Mario took this image of an emerging Sarcodes sanguinea in the Red Buttes Wilderness. Breaking down the scientific name for the plant, Sarcodes means flesh-like, while sanguinea refers to the colour red (typically blood-red or bright red). While you might expect its common name to refer to its colour in some way, snowplant is used instead. Snowplant is so named because of this plant’s emergence from the soil at the end of the snow melt season in the conifer-covered hills and mountains of Oregon, California and Baja California (Mario took this photo in mid-May).
Dr. James Reveal has written a comprehensive article about Sarcodes sanguinea, with particular attention to the efforts of 19th century botanists to learn more about the plant. Dr. Reveal also quotes John Muir‘s writing from “The Yosemite” (1912), which I’ll reproduce here:
The snow plant (Sarcodes sanguinea) is more admired by tourists than any other in California.

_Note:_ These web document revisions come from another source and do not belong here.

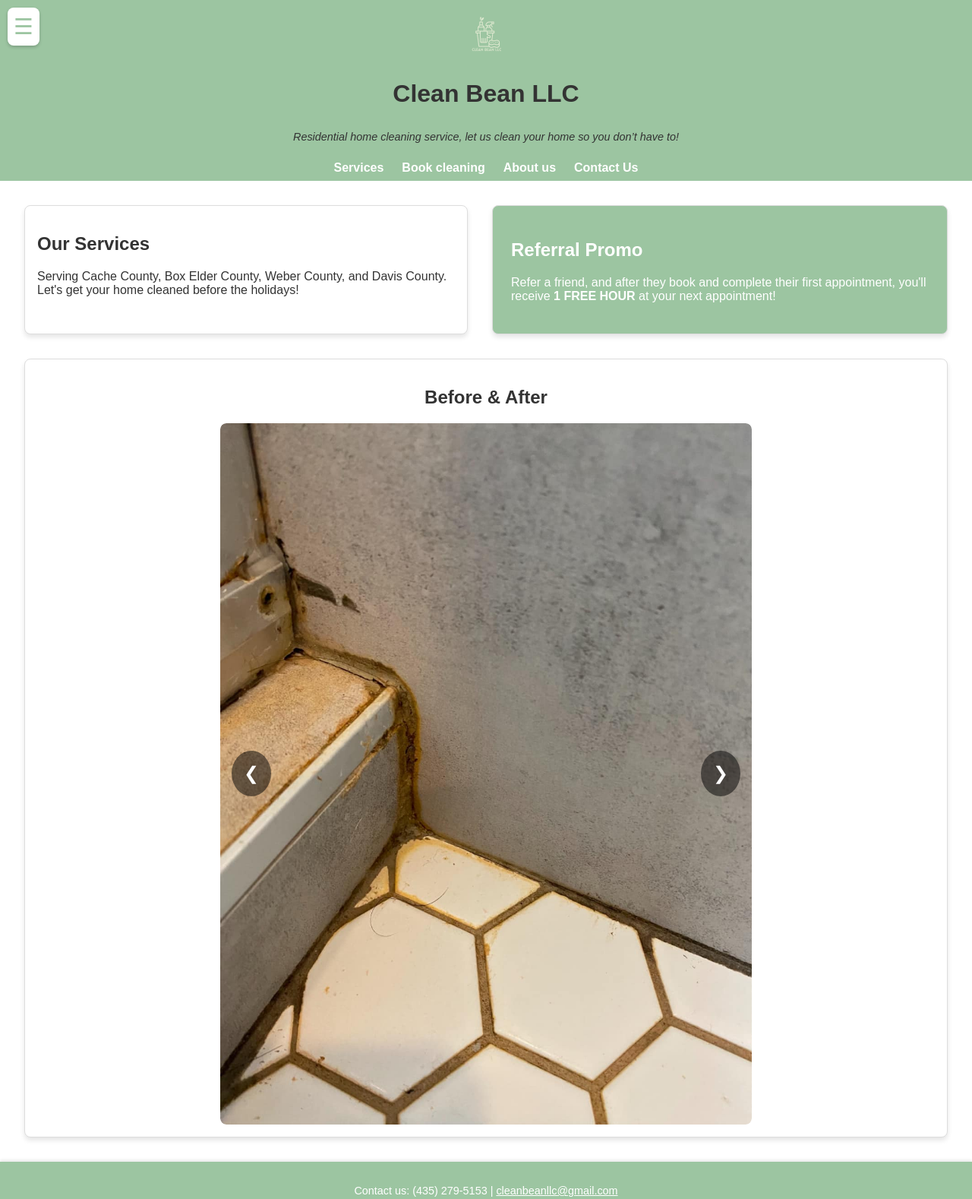
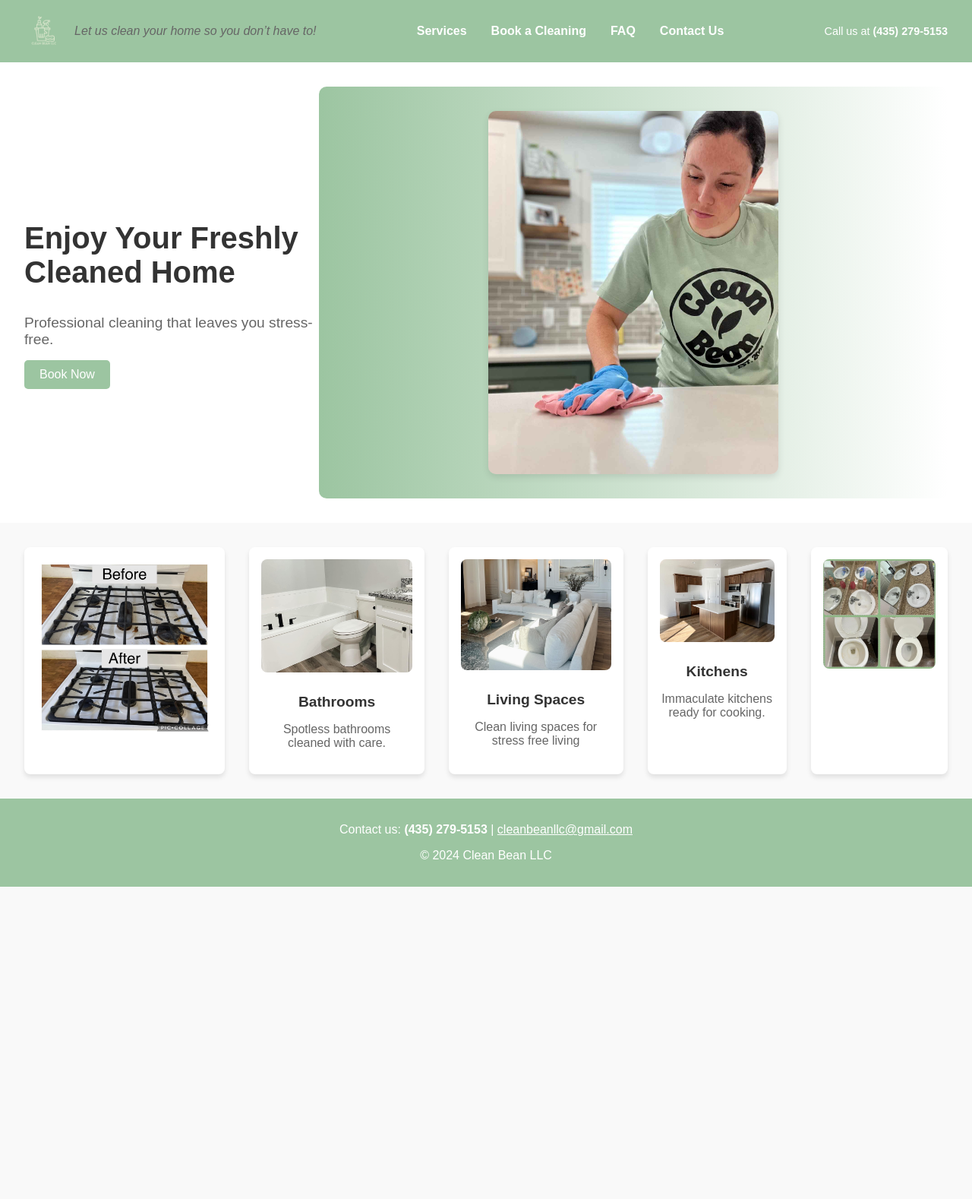
Before and after one commit to APkenobi175/CleanBeanLLC, a plain HTML site: page index.html in a window 1280 px wide. Shown: the top 1578 px of the page at 76% size. After the commit the page ends 1167 px from the top, so only its background shows below. Drawn offline with Linux system fonts and the light colour scheme.

Commit message:
Revamped the whole home page, added a book now button. Booking is officially doable now

```diff
--- a/index.html
+++ b/index.html
@@ -7,59 +7,81 @@
     <link rel="stylesheet" href="styles.css">
 </head>
 <body>
-    <!-- Fixed Hamburger Menu -->
-    <div class="hamburger-menu" onclick="toggleMenu()">☰</div>
-
+    <!-- Header -->
     <header class="header">
         <div class="header-container">
-            <div class="logo-title-container">
+            <div class="logo-container">
                 <img src="images/cleanbean.png" alt="Clean Bean LLC Logo" class="logo">
-                <h1>Clean Bean LLC</h1>
-                <p class="tagline">Residential home cleaning service, let us clean your home so you don’t have to!</p>
+                <p class="tagline">Let us clean your home so you don’t have to!</p>
+            </div>
+            <nav class="nav-links">
+                <a href="#services">Services</a>
+                <a href="#services">Book a Cleaning</a>
+                <a href="#faq">FAQ</a>
+                <a href="#contact">Contact Us</a>
+            </nav>
+            <div class="contact-info">
+                <p>Call us at <strong>(435) 279-5153</strong></p>
             </div>
         </div>
     </header>
 
-    <nav class="navbar">
-        <ul class="nav-links">
-            <li><a href="#services">Services</a></li>
-            <li><a href="#referral">Book cleaning</a></li>
-            <li><a href="#gallery">About us</a></li>
-            <li><a href="#contact">Contact Us</a></li>
-        </ul>
-    </nav>
+    <!-- Hero Section -->
+    <section class="hero">
+        <div class="hero-content">
+            <h1>Enjoy Your Freshly Cleaned Home</h1>
+            <p>Professional cleaning that leaves you stress-free.</p>
+            <div class="hero-buttons">
+                <button class="book-now-btn" onclick="openBooking()">Book Now</button>
+            </div>
+        </div>
+        <div class="hero-image">
+            <img src="images/morgan.jpg" alt="Clean Bean" />
 
-    <main class="main-container">
-        <div class="top-content">
-            <section id="services" class="section">
-                <h2>Our Services</h2>
-                <p>Serving Cache County, Box Elder County, Weber County, and Davis County. Let's get your home cleaned before the holidays!</p>
-            </section>
+        </div>
+    </section>
 
-            <section id="referral" class="section promo">
-                <h2>Referral Promo</h2>
-                <p>Refer a friend, and after they book and complete their first appointment, you'll receive <strong>1 FREE HOUR</strong> at your next appointment!</p>
-            </section>
+    <!-- Content Section -->
+    <section class="content-section">
+        <div class="content-card">
+            <img src="images/before-after2.jpg" alt="Bathroom Cleaning">
         </div>
-
-        <section id="gallery" class="section gallery">
-            <h2>Before & After</h2>
-            <div class="slideshow-container">
-                <img src="images/before.jpg" alt="Before Cleaning" class="slideshow-image">
-                <img src="images/after.jpg" alt="After Cleaning" class="slideshow-image">
-                <img src="images/before2.jpg" alt="Before Cleaning" class="slideshow-image">
-                <img src="images/after2.jpg" alt="After Cleaning" class="slideshow-image">
-                <button class="prev" onclick="changeSlide(-1)">❮</button>
-                <button class="next" onclick="changeSlide(1)">❯</button>
-            </div>
-        </section>
-    </main>
-
+        <div class="content-card">
+            <img src="images/Bathroom (2).jpg" alt="Bathroom Cleaning">
+            <h3>Bathrooms</h3>
+            <p>Spotless bathrooms cleaned with care.</p>
+        </div>
+        <div class="content-card">
+            <img src="images/Living.jpg" alt="Bedroom Cleaning">
+            <h3>Living Spaces</h3>
+            <p>Clean living spaces for stress free living</p>
+        </div>
+        <div class="content-card">
+            <img src="images/kitchen.jpg" alt="Kitchen Cleaning">
+            <h3>Kitchens</h3>
+            <p>Immaculate kitchens ready for cooking.</p>
+        </div>
+        <div class="content-card">
+            <img src="images/before-after1.jpg" alt="Bathroom Cleaning">
+        </div>
+    </section>
+    <div id="bookingModal" class="modal">
+        <div class="modal-content">
+            <button class="close-btn" onclick="closeBooking()">×</button>
+            <iframe
+                src="https://www.picktime.com/b91d287c-8e81-4432-af39-1e87f18bc268"
+                frameborder="0"
+                class="booking-iframe">
+            </iframe>
+        </div>
+    </div>
+    <!-- Footer -->
     <footer class="footer">
-        <p>Contact us: (435) 279-5153 | <a href="mailto:cleanbeanllc@gmail.com">cleanbeanllc@gmail.com</a></p>
-        <p>© 2024 Clean Bean LLC</p>
+        <div class="footer-content">
+            <p>Contact us: <strong>(435) 279-5153</strong> | <a href="mailto:cleanbeanllc@gmail.com">cleanbeanllc@gmail.com</a></p>
+            <p>© 2024 Clean Bean LLC</p>
+        </div>
     </footer>
-
     <script src="script.js"></script>
 </body>
 </html>
--- a/script.js
+++ b/script.js
@@ -24,3 +24,16 @@
 document.addEventListener("DOMContentLoaded", () => {
     showSlide(currentSlide);
 });
+
+
+function openBooking() {
+    // Show the booking modal
+    const modal = document.getElementById('bookingModal');
+    modal.style.display = 'flex'; // Use flex to center the content
+}
+
+function closeBooking() {
+    // Hide the booking modal
+    const modal = document.getElementById('bookingModal');
+    modal.style.display = 'none';
+}
--- a/styles.css
+++ b/styles.css
@@ -1,176 +1,196 @@
 :root {
-    --primary-color: #9CC5A1; /* Soft green */
-    --secondary-color: #FFFFFF; /* White */
-    --text-color: #333333; /* Dark gray */
+    --primary-color: #9CC5A1;
+    --secondary-color: #FFFFFF;
+    --accent-color: #4CAF50;
+    --text-color: #333333;
+    --light-text: #666666;
+    --bg-color: #F9F9F9;
 }
 
 body {
     font-family: 'Arial', sans-serif;
     margin: 0;
     padding: 0;
-    background-color: var(--secondary-color);
+    background-color: var(--bg-color);
     color: var(--text-color);
 }
 
-/* Fixed Hamburger Menu */
-.hamburger-menu {
-    position: fixed;
-    top: 10px;
-    left: 10px;
-    font-size: 1.8rem;
-    cursor: pointer;
-    color: var(--primary-color);
-    z-index: 1000;
-    background-color: var(--secondary-color);
-    padding: 0.5rem;
-    border-radius: 8px;
-    box-shadow: 0 2px 4px rgba(0, 0, 0, 0.2);
-}
-
+/* Header */
 .header {
     background-color: var(--primary-color);
-    padding: 1rem;
+    padding: 1rem 2rem;
+    display: flex;
+    justify-content: space-between;
+    align-items: center;
 }
 
 .header-container {
-    max-width: 1200px;
-    margin: 0 auto;
-    text-align: center;
+    display: flex;
+    align-items: center;
+    justify-content: space-between;
+    width: 100%;
 }
 
-.logo-title-container {
+.logo-container {
     display: flex;
-    flex-direction: column;
     align-items: center;
-    gap: 0.5rem;
+    gap: 1rem;
 }
 
 .logo {
-    height: 60px;
+    height: 50px;
 }
 
 .tagline {
-    font-size: 0.9rem;
+    font-size: 1rem;
     font-style: italic;
-    margin: 0;
-}
-
-.navbar {
-    background-color: var(--primary-color);
-    padding: 0.5rem 1rem;
-    text-align: center;
+    color: var(--light-text);
 }
 
 .nav-links {
     display: flex;
-    justify-content: center;
-    gap: 1.5rem;
-    list-style: none;
-    margin: 0;
-    padding: 0;
+    gap: 2rem;
 }
 
-.nav-links li a {
+.nav-links a {
     color: var(--secondary-color);
     text-decoration: none;
     font-weight: bold;
 }
 
-.nav-links li a:hover {
+.nav-links a:hover {
     text-decoration: underline;
 }
 
-.main-container {
-    padding: 2rem;
+.contact-info {
+    font-size: 0.9rem;
+    color: var(--secondary-color);
 }
 
-.top-content {
+/* Hero Section */
+
+.hero-image {
+    position: relative;
+    background: linear-gradient(to right, var(--primary-color), var(--secondary-color));
+    padding: 2rem; /* Add padding around the image */
+    border-radius: 10px; /* Optional, for rounded edges */
     display: flex;
-    justify-content: space-between;
-    gap: 2rem;
-    flex-wrap: wrap;
-    margin-bottom: 2rem;
+    justify-content: center;
+    align-items: center;
 }
 
-.section {
-    flex: 1;
-    padding: 1rem;
-    border: 1px solid #ddd;
-    border-radius: 8px;
-    background-color: var(--secondary-color);
-    box-shadow: 0 4px 6px rgba(0, 0, 0, 0.1);
+.hero-image img {
+    max-height: auto; /* Limit the height */
+    object-fit: cover;
+    border-radius: 10px;
+    box-shadow: 0 4px 10px rgba(0, 0, 0, 0.1);
 }
 
-.promo {
+.hero {
+    display: flex;
+    align-items: center;
+    justify-content: space-between;
+    padding: 2rem;
+    background-color: var(--secondary-color);
+}
+
+.hero-content {
+    max-width: 50%;
+}
+
+.hero-content h1 {
+    font-size: 2.5rem;
+    color: var(--text-color);
+}
+
+.hero-content p {
+    font-size: 1.2rem;
+    color: var(--light-text);
+    margin: 1rem 0;
+}
+
+.hero-buttons {
+    display: flex;
+    gap: 1rem;
+}
+
+.hero-btn {
+    padding: 0.8rem 1.5rem;
+    font-size: 1rem;
+    border: none;
+    border-radius: 5px;
+    cursor: pointer;
+}
+
+.green-btn {
     background-color: var(--primary-color);
     color: var(--secondary-color);
-    border-radius: 8px;
-    padding: 1.5rem;
+    padding: 10px 20px;
+    font-size: 1rem;
+    border: none;
+    border-radius: 5px;
+    cursor: pointer;
 }
 
-.gallery {
-    text-align: center;
-    margin-top: 2rem;
+.green-btn:hover {
+    background-color: #45a049;
 }
 
-.slideshow-container {
-    position: relative;
-    max-width: 700px; /* Constrain max width for proper fit */
- /* Constrain max height */
-    margin: 0 auto; /* Center the section horizontally */
-    overflow: hidden;
-    border-radius: 8px;
-    background-color: var(--secondary-color); /* Optional background for better visibility */
+.white-btn {
+    background-color: var(--secondary-color);
+    color: var(--accent-color);
+    border: 2px solid var(--accent-color);
 }
 
-.slideshow-image {
-    display: none;
-    width: 100%;
-    height: 100%;
-    object-fit: contain; /* Ensure the entire image is visible */
-    border-radius: 8px;
+.white-btn:hover {
+    background-color: var(--bg-color);
 }
 
-.slideshow-image.active {
-    display: block;
+.hero-image img {
+    max-width: 50%;
+    border-radius: 10px;
 }
 
-button.prev,
-button.next {
-    position: absolute;
-    top: 50%;
-    transform: translateY(-50%);
-    background-color: rgba(0, 0, 0, 0.5);
-    color: white;
-    border: none;
-    padding: 1rem;
-    cursor: pointer;
-    font-size: 1.5rem;
-    border-radius: 50%;
-    z-index: 2;
+/* Content Section */
+.content-section {
+    display: flex;
+    justify-content: center;
+    gap: 2rem;
+    padding: 2rem;
+    background-color: var(--bg-color);
 }
 
-button.prev {
-    left: 15px;
+.content-card {
+    text-align: center;
+    background-color: var(--secondary-color);
+    border-radius: 8px;
+    padding: 1rem;
+    box-shadow: 0 4px 6px rgba(0, 0, 0, 0.1);
+    max-width: 300px;
 }
 
-button.next {
-    right: 15px;
+.content-card img {
+    max-width: 100%;
+    border-radius: 8px;
+    margin-bottom: 1rem;
 }
 
-button.prev:hover,
-button.next:hover {
-    background-color: rgba(0, 0, 0, 0.8);
+
+.content-card h3 {
+    font-size: 1.2rem;
+    margin: 0.5rem 0;
 }
 
-/* Footer Styling */
+.content-card p {
+    color: var(--light-text);
+}
+
+/* Footer */
 .footer {
     background-color: var(--primary-color);
     color: var(--secondary-color);
     text-align: center;
     padding: 1rem 0;
-    font-size: 0.9rem;
-    box-shadow: 0 -2px 4px rgba(0, 0, 0, 0.1);
 }
 
 .footer a {
@@ -181,3 +201,68 @@
 .footer a:hover {
     color: #f1f1f1;
 }
+
+
+.modal {
+    display: none; /* Initially hidden */
+    position: fixed;
+    top: 0;
+    left: 0;
+    width: 100%;
+    height: 100%;
+    background-color: rgba(0, 0, 0, 0.5);
+    z-index: 1000;
+    justify-content: center;
+    align-items: center;
+}
+
+.modal-content {
+    position: relative;
+    width: 80%;
+    height: 80%;
+    background-color: var(--secondary-color);
+    border-radius: 8px;
+    overflow: hidden;
+    box-shadow: 0 4px 10px rgba(0, 0, 0, 0.3);
+}
+
+.booking-iframe {
+    width: 100%;
+    height: 100%;
+    border: none;
+}
+
+.close-btn {
+    position: absolute;
+    top: 10px;
+    right: 10px;
+    background-color: #f44336;
+    color: white;
+    border: none;
+    border-radius: 50%;
+    font-size: 1.5rem;
+    width: 40px;
+    height: 40px;
+    cursor: pointer;
+    display: flex;
+    align-items: center;
+    justify-content: center;
+}
+
+.close-btn:hover {
+    background-color: #d32f2f;
+}
+
+.book-now-btn {
+    background-color: var(--primary-color);
+    color: var(--secondary-color);
+    padding: 10px 20px;
+    font-size: 1rem;
+    border: none;
+    border-radius: 5px;
+    cursor: pointer;
+}
+
+.book-now-btn:hover {
+    background-color: #7da37e;
+}
```
Also changed, not shown: images/Bathroom (2).jpg (added), images/Bathroom.jpg (added), images/Kitchen.jpg (added), images/Living.jpg (added), images/before-after1.jpg (added), images/before-after2.jpg (added), images/morgan.jpg (added).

It is red, fleshy and watery and looks like a gigantic asparagus shoot. Soon after the snow is off the ground it rises through the dead needles and humus in the pine and fir woods like a bright glowing pillar of fire. In a week or so it grows to a height of eight or twelve inches with a diameter of an inch and a half or two inches; then its long fringed bracts curl aside, allowing the twenty- or thirty-five-lobed, bell-shaped flowers to open and look straight out from the axis. It is said to grow up through the snow; on the contrary, it always waits until the ground is warm, though with other early flowers it is occasionally buried or half-buried for a day or two by spring storms. The entire plant – flowers, bracts, stem, scales, and roots – is fiery red. Its color could appeal to one’s blood. Nevertheless, it is a singularly cold and unsympathetic plant. Everybody admires it as a wonderful curiosity, but nobody loves it as lilies, violets, roses, daisies are loved. Without fragrance, it stands beneath the pines and firs lonely and silent, as if unacquainted with any other plant in the world; never moving in the wildest storms; rigid as if lifeless, though covered with beautiful rosy flowers.
In addition to the photographs on Dr. Reveal’s site, Calphotos provides another 72(!) images of Sarcodes sanguinea.
Like the previously featured Monotropa uniflora and Allotropa virgata, Sarcodes sanguinea is also a mycoheterotroph (see the Monotropa link for an explanation to jog your memory, if necessary). It was observed that it only grows with a specific fungal symbiont in the Rhizopogon ellenae species complex in two sampled regions – it is possible that a similar pattern of specificity exists throughout its entire distribution.